**WHAT YOU ARE ASKED TO DO**
Go through the records and give the number of lines that include "display", with nothing else.

---------------

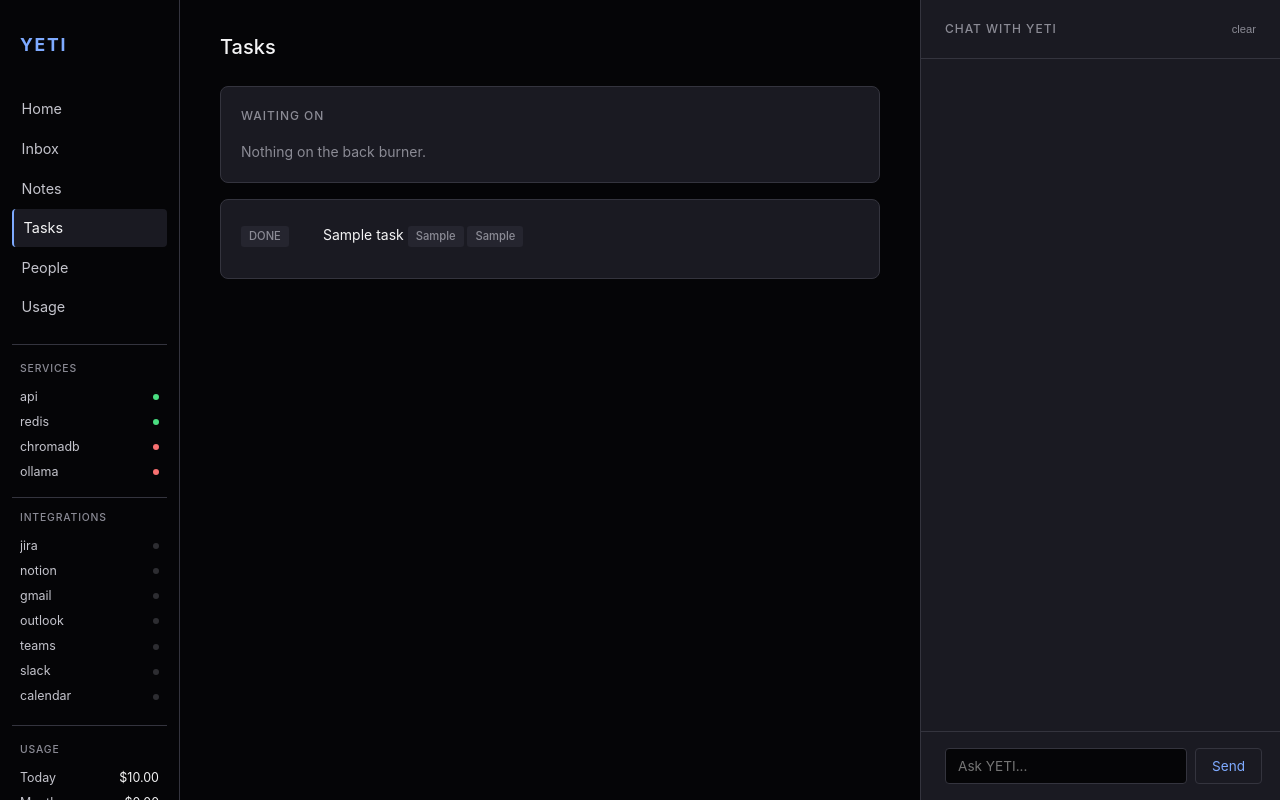
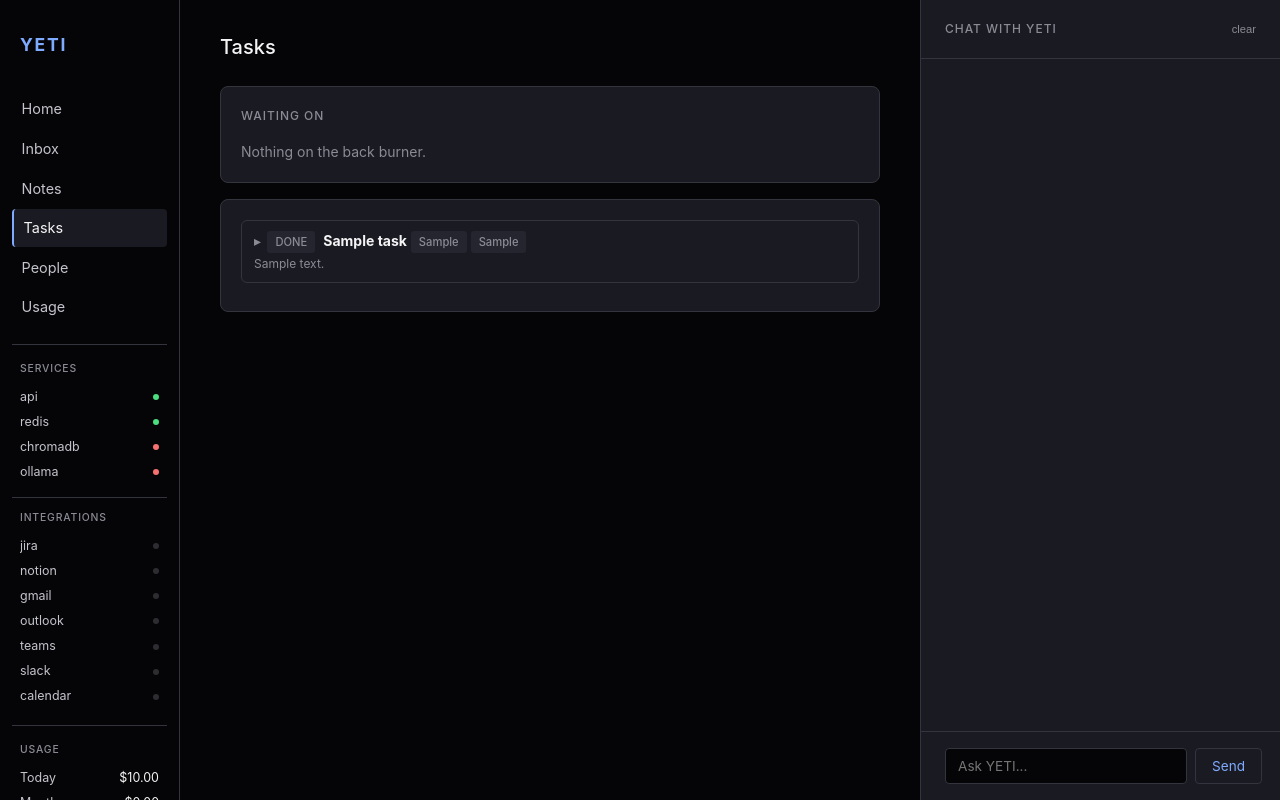
Before and after one commit to shinefour/YETI, a FastAPI app: page /dashboard/tasks in a window 1280 px wide. Run offline with FastAPI, Linux system fonts and the light colour scheme; tables that the repository leaves empty hold one stand-in row (values such as "Sample post"); data that the repository does not hold is empty.

Commit message:
ux(tasks): expandable rows with context + source email card
Convert task + waiting lists to <details class="task-block"> mirroring
inbox pattern. Summary shows badge/due-date + title + context preview;
expanded body shows full context and a card rendered from the
originating Note (email-aware via existing helper).

- Split _render_source_note into pure _render_note_card(note) so tasks
  can render a Note directly without an inbox item.
- New _resolve_task_source_note walks Task.source "inbox:<id>" through
  InboxStore → _resolve_note_id → NoteStore.
- Preserve <details open> across HTMX polling swaps via beforeSwap /
  afterSwap listeners on both lists.

```diff
--- a/src/yeti/dashboard/routes.py
+++ b/src/yeti/dashboard/routes.py
@@ -588,28 +588,61 @@ async def tasks_flat_partial():
             "</div>"
         )
 
+    import html as _html
+
     rows = []
 
-    def _row(task, status_label, status_color, actions_html):
+    def _block(task, status_label, status_color, actions_html):
         project_tag = (
-            f' <span class="badge badge-dim">{task.project}</span>'
+            f' <span class="badge badge-dim">'
+            f"{_html.escape(task.project)}</span>"
             if task.project
             else ""
         )
         assignee_tag = (
-            f' <span class="badge badge-dim">{task.assignee}</span>'
+            f' <span class="badge badge-dim">'
+            f"{_html.escape(task.assignee)}</span>"
             if task.assignee and task.assignee != "Daniel"
             else ""
         )
+        context = (task.context or "").strip()
+        preview = context.replace("\n", " ")
+        if len(preview) > 110:
+            preview = preview[:110] + "…"
+        preview_html = (
+            f'<div class="muted" style="font-size:0.75rem;'
+            f'margin-top:0.15rem">{_html.escape(preview)}</div>'
+            if preview
+            else ""
+        )
+        context_html = (
+            f'<div class="muted" style="font-size:0.85rem;'
+            f'margin-bottom:0.5rem;white-space:pre-wrap">'
+            f"Context: {_html.escape(context)}</div>"
+            if context
+            else ""
+        )
+        note = _resolve_task_source_note(task)
+        source_html = _render_note_card(note) if note else ""
+        actions_block = (
+            f'<div style="margin-top:0.75rem;display:flex;'
+            f'gap:0.5rem;flex-wrap:wrap">{actions_html}</div>'
+            if actions_html
+            else ""
+        )
         return (
-            f'<div class="status-row">'
-            f'<span style="flex:0 0 70px">'
-            f'<span class="badge" style="color:{status_color}">'
-            f"{status_label}</span></span>"
-            f'<span style="flex:1">{task.title}'
-            f"{project_tag}{assignee_tag}</span>"
-            f'<span class="btn-row">{actions_html}</span>'
+            f'<details id="task-{task.id}" class="task-block">'
+            f"<summary>"
+            f'<span class="badge" style="color:{status_color};'
+            f'margin-right:0.5rem">{status_label}</span>'
+            f"<strong>{_html.escape(task.title)}</strong>"
+            f"{project_tag}{assignee_tag}"
+            f"{preview_html}"
+            f"</summary>"
+            f'<div class="task-body">'
+            f"{context_html}{source_html}{actions_block}"
             f"</div>"
+            f"</details>"
         )
 
     for t in active:
@@ -621,7 +654,7 @@ async def tasks_flat_partial():
             f'<button class="btn btn-ghost btn-sm" '
             f"onclick=\"markTaskCancelled('{t.id}')\">Cancel</button>"
         )
-        rows.append(_row(t, "ACTIVE", "var(--green)", actions))
+        rows.append(_block(t, "ACTIVE", "var(--green)", actions))
 
     for t in blocked:
         actions = (
@@ -631,17 +664,12 @@ async def tasks_flat_partial():
             f"onclick=\"markTaskCancelled('{t.id}')\">Cancel</button>"
         )
         rows.append(
-            _row(t, "BLOCKED", "var(--yellow)", actions)
+            _block(t, "BLOCKED", "var(--yellow)", actions)
         )
 
     for t in completed:
         rows.append(
-            _row(
-                t,
-                "DONE",
-                "var(--text-dim)",
-                "",
-            )
+            _block(t, "DONE", "var(--text-dim)", "")
         )
 
     return "\n".join(rows)
@@ -683,12 +711,22 @@ async def waiting_tasks_partial():
             if t.assignee
             else ""
         )
-        note_html = (
+        nudge_html = (
             f'<div class="muted" style="font-size:0.75rem;'
             f'margin-top:0.15rem">{_html.escape(t.nudge_note)}</div>'
             if t.nudge_note
             else ""
         )
+        context = (t.context or "").strip()
+        context_html = (
+            f'<div class="muted" style="font-size:0.85rem;'
+            f'margin-bottom:0.5rem;white-space:pre-wrap">'
+            f"Context: {_html.escape(context)}</div>"
+            if context
+            else ""
+        )
+        note = _resolve_task_source_note(t)
+        source_html = _render_note_card(note) if note else ""
         actions = (
             f'<button class="btn btn-ghost btn-sm" '
             f"onclick=\"markTaskActive('{t.id}')\">Resume</button>"
@@ -698,13 +736,21 @@ async def waiting_tasks_partial():
             f"onclick=\"markTaskCancelled('{t.id}')\">Drop</button>"
         )
         rows.append(
-            f'<div class="status-row">'
-            f'<span style="flex:0 0 90px;color:{due_color};'
-            f'font-size:0.8rem">{due_label}</span>'
-            f'<span style="flex:1">{_html.escape(t.title)}'
-            f"{assignee_tag}{note_html}</span>"
-            f'<span class="btn-row">{actions}</span>'
+            f'<details id="waiting-{t.id}" class="task-block">'
+            f"<summary>"
+            f'<span style="color:{due_color};font-size:0.8rem;'
+            f'margin-right:0.5rem;display:inline-block;'
+            f'min-width:5.5rem">{due_label}</span>'
+            f"<strong>{_html.escape(t.title)}</strong>"
+            f"{assignee_tag}"
+            f"{nudge_html}"
+            f"</summary>"
+            f'<div class="task-body">'
+            f"{context_html}{source_html}"
+            f'<div style="margin-top:0.75rem;display:flex;'
+            f'gap:0.5rem;flex-wrap:wrap">{actions}</div>'
             f"</div>"
+            f"</details>"
         )
 
     return "\n".join(rows)
@@ -942,7 +988,11 @@ def _render_source_note(item) -> str:
     note = store.get(note_id)
     if not note:
         return ""
-
+    return _render_note_card(note)
+
+
+def _render_note_card(note) -> str:
+    """Render a Note as the standard source card (email-aware)."""
     import html as _html
 
     captured = note.created_at.split("T")[0]
@@ -1008,6 +1058,31 @@ def _render_source_note(item) -> str:
                   font-family:inherit">{body_html}</pre>
     </div>
     """
+
+
+def _resolve_task_source_note(task):
+    """Walk Task.source ('inbox:<id>') back to its originating Note."""
+    src = (task.source or "").strip()
+    if not src or ":" not in src:
+        return None
+    prefix, _, item_id = src.partition(":")
+    if prefix != "inbox" or not item_id:
+        return None
+    try:
+        inbox_item = InboxStore().get(item_id)
+    except Exception:
+        return None
+    if not inbox_item:
+        return None
+    note_id = _resolve_note_id(inbox_item)
+    if not note_id:
+        return None
+    from yeti.models.notes import NoteStore
+
+    try:
+        return NoteStore().get(note_id)
+    except Exception:
+        return None
 
 
 def _resolve_btn(
--- a/src/yeti/dashboard/templates/tasks.html
+++ b/src/yeti/dashboard/templates/tasks.html
@@ -1,6 +1,34 @@
 {% extends "base.html" %}
 {% block title %}Tasks{% endblock %}
 {% block content %}
+<style>
+.task-block {
+    background: var(--surface);
+    border: 1px solid var(--border);
+    border-radius: 6px;
+    padding: 0;
+    margin-bottom: 0.5rem;
+}
+.task-block > summary {
+    cursor: pointer;
+    list-style: none;
+    padding: 0.55rem 0.75rem;
+    user-select: none;
+}
+.task-block > summary::-webkit-details-marker { display: none; }
+.task-block > summary::before {
+    content: '▸';
+    color: var(--text-dim);
+    margin-right: 0.4rem;
+    display: inline-block;
+    transition: transform 0.1s;
+}
+.task-block[open] > summary::before { content: '▾'; }
+.task-block .task-body {
+    padding: 0.75rem;
+    border-top: 1px solid var(--border);
+}
+</style>
 <div class="page-content">
 <h1>Tasks</h1>
 
@@ -33,12 +61,33 @@ async function _patchTask(taskId, status) {
     if (r.ok) {
         document.getElementById('tasks-list')
             .dispatchEvent(new Event('refresh'));
+        document.getElementById('waiting-list')
+            .dispatchEvent(new Event('refresh'));
     }
 }
 function markTaskDone(id) { _patchTask(id, 'completed'); }
 function markTaskBlocked(id) { _patchTask(id, 'blocked'); }
 function markTaskActive(id) { _patchTask(id, 'active'); }
 function markTaskCancelled(id) { _patchTask(id, 'cancelled'); }
+
+// Preserve <details open> state across HTMX polling swaps.
+['waiting-list', 'tasks-list'].forEach(function (id) {
+    var el = document.getElementById(id);
+    if (!el) return;
+    var openIds = new Set();
+    el.addEventListener('htmx:beforeSwap', function () {
+        openIds = new Set(
+            Array.from(el.querySelectorAll('details[open]'))
+                .map(function (d) { return d.id; })
+        );
+    });
+    el.addEventListener('htmx:afterSwap', function () {
+        openIds.forEach(function (did) {
+            var d = document.getElementById(did);
+            if (d) d.open = true;
+        });
+    });
+});
 </script>
 </div>
 {% endblock %}
```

---------------

**TASK ANSWER**
5